Remember, it's critical to adhere to NFPA 13 standards when installing any of these systems to ensure they function effectively in the event of a fire.

Maintenance and Testing Requirements

Just installing a sprinkler system isn't enough. Regular maintenance and testing are also necessary to ensure it functions as intended. NFPA 13 provides a comprehensive list of maintenance checks and testing procedures to ensure system reliability and performance.

These include:

  • Physical inspections of the system components.
  • Pressure tests to ensure that the pressure in the pipes is sufficient for water discharge.
  • Flow and alarm tests to check whether the system can identify a fire and react appropriately.
  • Cleaning of sprinkler heads and other parts to prevent blockages or corrosion.
  • Updating of records to keep track of any changes, repairs, or upgrades made to the system.

How Do NFPA-13-Compliant Sprinklers Integrate with Fire Alarm Systems

A crucial aspect of a holistic fire safety strategy is the integration of sprinkler systems with fire alarm systems. NFPA 13 and NFPA 72 (the National Fire Alarm and Signaling Code) work in concert to ensure this integration. For instance, when a sprinkler activates, it should trigger the building’s fire alarm system. This integrated response ensures prompt notification to occupants and emergency responders.

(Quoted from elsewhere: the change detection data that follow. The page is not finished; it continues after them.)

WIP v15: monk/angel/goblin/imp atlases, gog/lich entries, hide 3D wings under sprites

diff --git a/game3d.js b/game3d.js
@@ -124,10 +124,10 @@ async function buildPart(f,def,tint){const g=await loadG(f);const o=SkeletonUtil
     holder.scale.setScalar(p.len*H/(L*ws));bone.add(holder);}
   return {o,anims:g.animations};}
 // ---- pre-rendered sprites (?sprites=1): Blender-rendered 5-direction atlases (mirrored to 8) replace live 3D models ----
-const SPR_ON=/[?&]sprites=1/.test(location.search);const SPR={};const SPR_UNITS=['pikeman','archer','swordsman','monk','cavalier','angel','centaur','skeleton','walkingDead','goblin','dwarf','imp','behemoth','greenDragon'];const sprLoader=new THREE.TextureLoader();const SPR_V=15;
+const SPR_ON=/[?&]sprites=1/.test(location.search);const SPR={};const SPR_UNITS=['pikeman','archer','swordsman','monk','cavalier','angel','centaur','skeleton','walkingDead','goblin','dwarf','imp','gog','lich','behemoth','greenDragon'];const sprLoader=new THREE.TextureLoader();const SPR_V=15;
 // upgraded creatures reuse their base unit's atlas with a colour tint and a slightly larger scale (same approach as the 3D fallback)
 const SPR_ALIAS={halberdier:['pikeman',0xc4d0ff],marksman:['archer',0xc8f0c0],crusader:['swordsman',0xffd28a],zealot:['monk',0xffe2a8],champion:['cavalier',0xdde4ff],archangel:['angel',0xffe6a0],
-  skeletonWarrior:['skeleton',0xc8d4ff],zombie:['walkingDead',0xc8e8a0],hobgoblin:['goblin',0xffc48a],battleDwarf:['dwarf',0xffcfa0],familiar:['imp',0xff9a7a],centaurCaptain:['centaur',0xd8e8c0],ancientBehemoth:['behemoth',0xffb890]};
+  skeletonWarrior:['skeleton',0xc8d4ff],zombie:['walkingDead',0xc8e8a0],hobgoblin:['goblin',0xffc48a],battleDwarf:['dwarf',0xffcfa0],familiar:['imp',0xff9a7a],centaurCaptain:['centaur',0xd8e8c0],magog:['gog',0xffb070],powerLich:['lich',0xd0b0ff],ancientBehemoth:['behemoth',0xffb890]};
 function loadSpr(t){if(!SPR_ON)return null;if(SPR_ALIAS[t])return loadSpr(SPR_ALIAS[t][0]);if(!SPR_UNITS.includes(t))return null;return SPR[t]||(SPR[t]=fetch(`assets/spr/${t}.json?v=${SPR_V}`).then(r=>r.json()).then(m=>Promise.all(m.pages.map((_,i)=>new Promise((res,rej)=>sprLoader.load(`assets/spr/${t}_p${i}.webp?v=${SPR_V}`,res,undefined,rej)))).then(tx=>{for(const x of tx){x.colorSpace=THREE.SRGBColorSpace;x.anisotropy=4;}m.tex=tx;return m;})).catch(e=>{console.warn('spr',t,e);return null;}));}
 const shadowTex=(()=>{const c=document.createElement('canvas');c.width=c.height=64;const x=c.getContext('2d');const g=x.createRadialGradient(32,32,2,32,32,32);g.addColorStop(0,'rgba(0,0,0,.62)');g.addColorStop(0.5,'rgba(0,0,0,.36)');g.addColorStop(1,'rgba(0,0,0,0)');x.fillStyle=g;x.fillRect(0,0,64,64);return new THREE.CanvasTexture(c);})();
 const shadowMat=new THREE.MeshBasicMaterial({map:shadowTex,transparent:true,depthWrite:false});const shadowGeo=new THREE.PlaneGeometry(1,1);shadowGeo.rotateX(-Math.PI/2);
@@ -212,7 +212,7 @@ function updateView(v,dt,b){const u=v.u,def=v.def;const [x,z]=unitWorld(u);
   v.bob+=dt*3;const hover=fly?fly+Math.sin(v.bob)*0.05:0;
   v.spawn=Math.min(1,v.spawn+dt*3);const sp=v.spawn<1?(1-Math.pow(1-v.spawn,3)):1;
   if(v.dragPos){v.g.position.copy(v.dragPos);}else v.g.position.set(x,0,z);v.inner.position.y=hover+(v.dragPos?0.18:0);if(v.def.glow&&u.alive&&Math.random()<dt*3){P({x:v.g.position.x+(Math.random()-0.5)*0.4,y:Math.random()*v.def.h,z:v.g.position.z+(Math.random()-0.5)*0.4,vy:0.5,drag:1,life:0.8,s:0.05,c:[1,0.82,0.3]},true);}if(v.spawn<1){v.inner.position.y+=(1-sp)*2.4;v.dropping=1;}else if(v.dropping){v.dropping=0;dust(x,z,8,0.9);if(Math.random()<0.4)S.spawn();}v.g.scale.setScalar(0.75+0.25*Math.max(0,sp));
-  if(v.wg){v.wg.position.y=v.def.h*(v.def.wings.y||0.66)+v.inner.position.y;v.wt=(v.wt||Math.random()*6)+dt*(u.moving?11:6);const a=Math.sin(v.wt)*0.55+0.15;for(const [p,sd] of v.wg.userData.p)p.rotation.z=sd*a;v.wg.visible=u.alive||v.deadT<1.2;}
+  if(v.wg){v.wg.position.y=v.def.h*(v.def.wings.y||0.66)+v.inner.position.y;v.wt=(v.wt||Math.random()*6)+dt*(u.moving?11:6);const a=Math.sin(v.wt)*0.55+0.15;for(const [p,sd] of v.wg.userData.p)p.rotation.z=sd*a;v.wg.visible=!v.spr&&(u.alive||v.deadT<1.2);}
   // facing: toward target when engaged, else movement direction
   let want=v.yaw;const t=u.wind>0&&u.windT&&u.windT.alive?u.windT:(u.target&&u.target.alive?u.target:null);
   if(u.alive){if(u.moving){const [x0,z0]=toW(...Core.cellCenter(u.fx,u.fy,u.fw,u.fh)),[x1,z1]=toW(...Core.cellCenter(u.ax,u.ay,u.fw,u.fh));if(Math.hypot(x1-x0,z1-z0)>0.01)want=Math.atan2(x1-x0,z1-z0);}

Water flow switches and valve supervisory switches are examples of devices that monitor the status of sprinkler systems and relay that information to fire alarm control panels. Understanding and properly installing these devices in accordance with NFPA 13 and 72 is key to ensuring effective fire protection.

How Can Digitize Help You with Your Project?

Applying the intricacies of NFPA 13 to real-world projects can be a challenge. With 46+ years of experience in fire alarm monitoring, Digitize can help you.

We can provide guidance based on our experience on how to integrate your sprinkler system with your fire alarm monitoring system effectively. Although NFPA 13 and NFPA 72 are your ultimate reference documents and we are not sprinkler installers, and we can offer practical advice to help you navigate these standards in your projects. Our network of distributors and installers can also assist you with your physical installation.

Whether you're designing a new system or updating an existing one, we're here to help you deliver a reliable, code-compliant solution. Don't hesitate to give us a call at 1-800-523-7232 or email for professional guidance on your fire safety project.

Andrew Erickson

Andrew Erickson

Andrew Erickson is an Application Engineer at DPS Telecom, a manufacturer of semi-custom remote alarm monitoring systems based in Fresno, California. Andrew brings more than 17 years of experience building site monitoring solutions, developing intuitive user interfaces and documentation, and...Read More